→ Exercise instructions
Would you return the listing that follows exactly, leaving its pictures behind?

→ Data under study
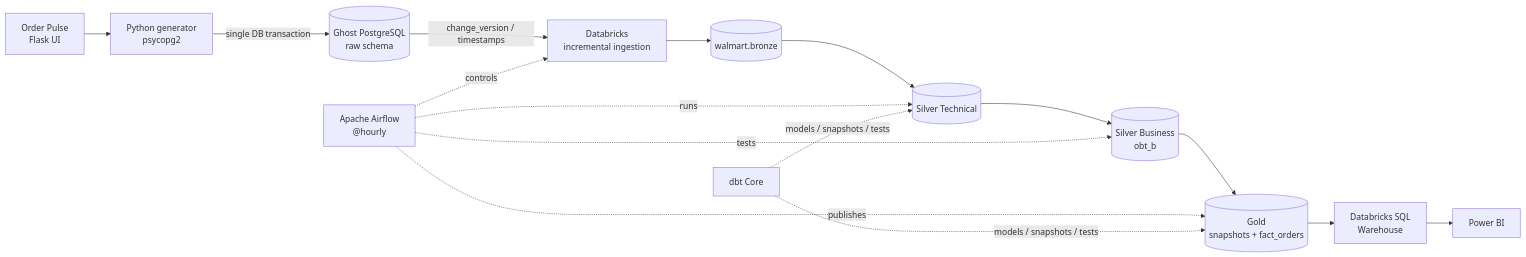
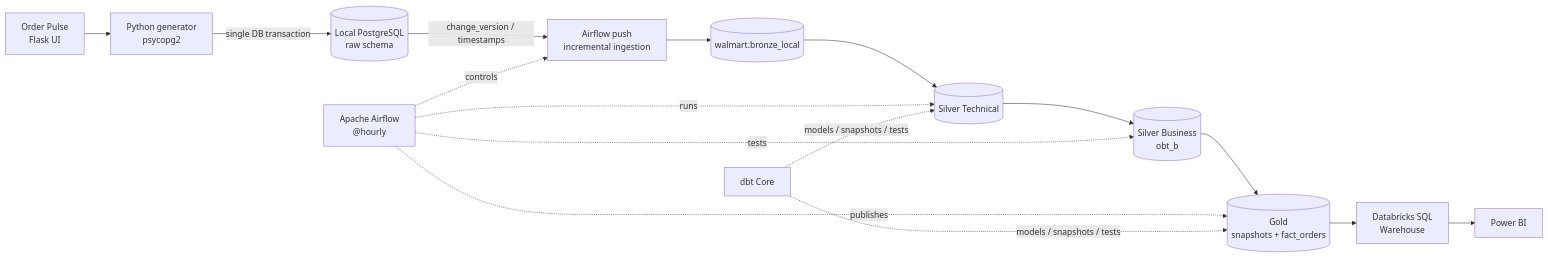
One commit to amine-LabsCraft/Walmart_streaming_Flow changed the first of 6 diagrams in README.md. Above: the diagram before and after it, drawn with Mermaid. The commit also changed other lines of this file and 20 other files, not shown here.

First line of the commit message:
feat: replace Ghost PostgreSQL with a local Docker source database

````diff
--- a/README.md
+++ b/README.md
@@ -82,19 +82,19 @@
 ```mermaid
 flowchart LR
     UI["Order Pulse<br/>Flask UI"] --> GEN["Python generator<br/>psycopg2"]
-    GEN -->|"single DB transaction"| PG[("Ghost PostgreSQL<br/>raw schema")]
-    PG -->|"change_version / timestamps"| CDC["Databricks<br/>incremental ingestion"]
-    CDC --> B[("walmart.bronze")]
+    GEN -->|"single DB transaction"| PG[("Local PostgreSQL<br/>raw schema")]
+    PG -->|"change_version / timestamps"| CDC["Airflow push<br/>incremental ingestion"]
+    CDC --> B[("walmart.bronze_local")]
     B --> ST[("Silver Technical")]
     ST --> SB[("Silver Business<br/>obt_b")]
     SB --> G[("Gold<br/>snapshots + fact_orders")]
     G --> SQL["Databricks SQL<br/>Warehouse"]
     SQL --> BI["Power BI"]
 
     AF["Apache Airflow<br/>@hourly"] -. controls .-> CDC
     AF -. runs .-> ST
     AF -. tests .-> SB
     AF -. publishes .-> G
     DBT["dbt Core"] -. models / snapshots / tests .-> ST
     DBT -. models / snapshots / tests .-> G
 ```
````
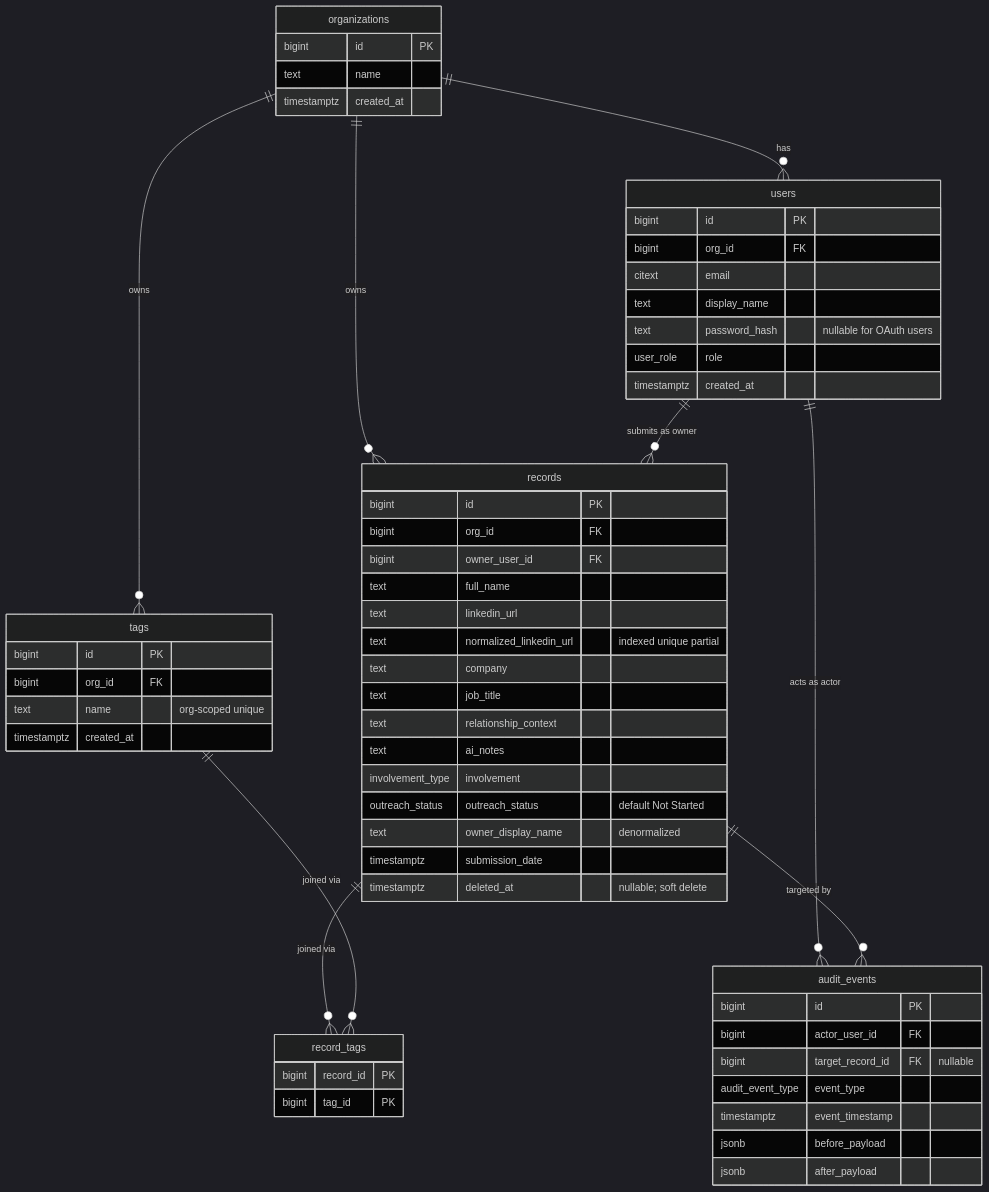
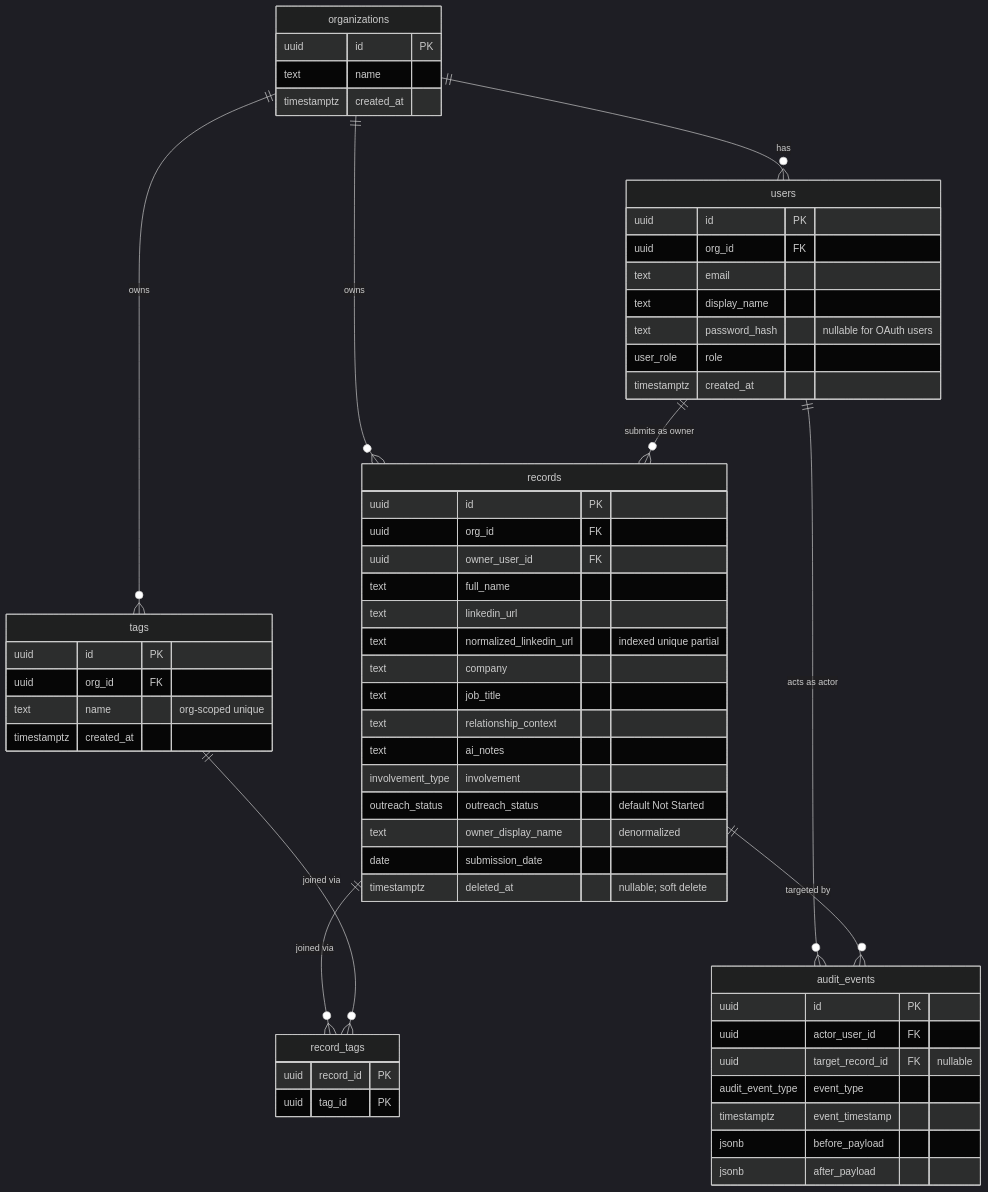
Before and after one commit to jrubin-blitzy/Sales-Connections: the second of 7 diagrams in docs/architecture.md, drawn with Mermaid (dark theme). The commit also changed other lines of this file and 21 other files, not shown here.

````diff
--- a/docs/architecture.md
+++ b/docs/architecture.md
@@ -179,63 +179,63 @@
 ```mermaid
 erDiagram
     organizations ||--o{ users : has
     organizations ||--o{ records : owns
     organizations ||--o{ tags : owns
     users ||--o{ records : "submits as owner"
     users ||--o{ audit_events : "acts as actor"
     records ||--o{ record_tags : "joined via"
     tags ||--o{ record_tags : "joined via"
     records ||--o{ audit_events : "targeted by"
 
     organizations {
-        bigint id PK
+        uuid id PK
         text name
         timestamptz created_at
     }
     users {
-        bigint id PK
-        bigint org_id FK
-        citext email
+        uuid id PK
+        uuid org_id FK
+        text email
         text display_name
         text password_hash "nullable for OAuth users"
         user_role role
         timestamptz created_at
     }
     records {
-        bigint id PK
-        bigint org_id FK
-        bigint owner_user_id FK
+        uuid id PK
+        uuid org_id FK
+        uuid owner_user_id FK
         text full_name
         text linkedin_url
         text normalized_linkedin_url "indexed unique partial"
         text company
         text job_title
         text relationship_context
         text ai_notes
         involvement_type involvement
         outreach_status outreach_status "default Not Started"
         text owner_display_name "denormalized"
-        timestamptz submission_date
+        date submission_date
         timestamptz deleted_at "nullable; soft delete"
     }
     tags {
-        bigint id PK
-        bigint org_id FK
+        uuid id PK
+        uuid org_id FK
         text name "org-scoped unique"
         timestamptz created_at
     }
     record_tags {
-        bigint record_id PK
-        bigint tag_id PK
+        uuid record_id PK
+        uuid tag_id PK
     }
     audit_events {
-        bigint id PK
-        bigint actor_user_id FK
-        bigint target_record_id FK "nullable"
+        uuid id PK
+        uuid actor_user_id FK
+        uuid target_record_id FK "nullable"
         audit_event_type event_type
         timestamptz event_timestamp
         jsonb before_payload
         jsonb after_payload
     }
-%% Diagram: Entity-Relationship Diagram. Legend: Lines with double-pipe ends (||) denote one-side cardinality; lines with crow-foot ends (o{) denote many-side cardinality; PK = primary key; FK = foreign key. The audit_events.target_record_id is nullable for events that do not target a single record (such as authentication and role_change).
+%% Diagram: Entity-Relationship Diagram. Legend: Lines with double-pipe ends (||) denote one-side cardinality; lines with crow-foot ends (o{) denote many-side cardinality; PK = primary key; FK = foreign key. Primary keys, organization scoping foreign keys, and association keys are PostgreSQL `uuid` columns; emails are `text` (320-char column-level cap mirrored from RFC 3696). The audit_events.target_record_id is nullable for events that do not target a single record (such as authentication and role_change).
 ```
````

→ Task solution
One commit to amine-LabsCraft/Walmart_streaming_Flow changed the first of 6 diagrams in README.md. Above: the diagram before and after it, drawn with Mermaid. The commit also changed other lines of this file and 20 other files, not shown here.

First line of the commit message:
feat: replace Ghost PostgreSQL with a local Docker source database

````diff
--- a/README.md
+++ b/README.md
@@ -82,19 +82,19 @@
 ```mermaid
 flowchart LR
     UI["Order Pulse<br/>Flask UI"] --> GEN["Python generator<br/>psycopg2"]
-    GEN -->|"single DB transaction"| PG[("Ghost PostgreSQL<br/>raw schema")]
-    PG -->|"change_version / timestamps"| CDC["Databricks<br/>incremental ingestion"]
-    CDC --> B[("walmart.bronze")]
+    GEN -->|"single DB transaction"| PG[("Local PostgreSQL<br/>raw schema")]
+    PG -->|"change_version / timestamps"| CDC["Airflow push<br/>incremental ingestion"]
+    CDC --> B[("walmart.bronze_local")]
     B --> ST[("Silver Technical")]
     ST --> SB[("Silver Business<br/>obt_b")]
     SB --> G[("Gold<br/>snapshots + fact_orders")]
     G --> SQL["Databricks SQL<br/>Warehouse"]
     SQL --> BI["Power BI"]
 
     AF["Apache Airflow<br/>@hourly"] -. controls .-> CDC
     AF -. runs .-> ST
     AF -. tests .-> SB
     AF -. publishes .-> G
     DBT["dbt Core"] -. models / snapshots / tests .-> ST
     DBT -. models / snapshots / tests .-> G
 ```
````
Before and after one commit to jrubin-blitzy/Sales-Connections: the second of 7 diagrams in docs/architecture.md, drawn with Mermaid (dark theme). The commit also changed other lines of this file and 21 other files, not shown here.

````diff
--- a/docs/architecture.md
+++ b/docs/architecture.md
@@ -179,63 +179,63 @@
 ```mermaid
 erDiagram
     organizations ||--o{ users : has
     organizations ||--o{ records : owns
     organizations ||--o{ tags : owns
     users ||--o{ records : "submits as owner"
     users ||--o{ audit_events : "acts as actor"
     records ||--o{ record_tags : "joined via"
     tags ||--o{ record_tags : "joined via"
     records ||--o{ audit_events : "targeted by"
 
     organizations {
-        bigint id PK
+        uuid id PK
         text name
         timestamptz created_at
     }
     users {
-        bigint id PK
-        bigint org_id FK
-        citext email
+        uuid id PK
+        uuid org_id FK
+        text email
         text display_name
         text password_hash "nullable for OAuth users"
         user_role role
         timestamptz created_at
     }
     records {
-        bigint id PK
-        bigint org_id FK
-        bigint owner_user_id FK
+        uuid id PK
+        uuid org_id FK
+        uuid owner_user_id FK
         text full_name
         text linkedin_url
         text normalized_linkedin_url "indexed unique partial"
         text company
         text job_title
         text relationship_context
         text ai_notes
         involvement_type involvement
         outreach_status outreach_status "default Not Started"
         text owner_display_name "denormalized"
-        timestamptz submission_date
+        date submission_date
         timestamptz deleted_at "nullable; soft delete"
     }
     tags {
-        bigint id PK
-        bigint org_id FK
+        uuid id PK
+        uuid org_id FK
         text name "org-scoped unique"
         timestamptz created_at
     }
     record_tags {
-        bigint record_id PK
-        bigint tag_id PK
+        uuid record_id PK
+        uuid tag_id PK
     }
     audit_events {
-        bigint id PK
-        bigint actor_user_id FK
-        bigint target_record_id FK "nullable"
+        uuid id PK
+        uuid actor_user_id FK
+        uuid target_record_id FK "nullable"
         audit_event_type event_type
         timestamptz event_timestamp
         jsonb before_payload
         jsonb after_payload
     }
-%% Diagram: Entity-Relationship Diagram. Legend: Lines with double-pipe ends (||) denote one-side cardinality; lines with crow-foot ends (o{) denote many-side cardinality; PK = primary key; FK = foreign key. The audit_events.target_record_id is nullable for events that do not target a single record (such as authentication and role_change).
+%% Diagram: Entity-Relationship Diagram. Legend: Lines with double-pipe ends (||) denote one-side cardinality; lines with crow-foot ends (o{) denote many-side cardinality; PK = primary key; FK = foreign key. Primary keys, organization scoping foreign keys, and association keys are PostgreSQL `uuid` columns; emails are `text` (320-char column-level cap mirrored from RFC 3696). The audit_events.target_record_id is nullable for events that do not target a single record (such as authentication and role_change).
 ```
````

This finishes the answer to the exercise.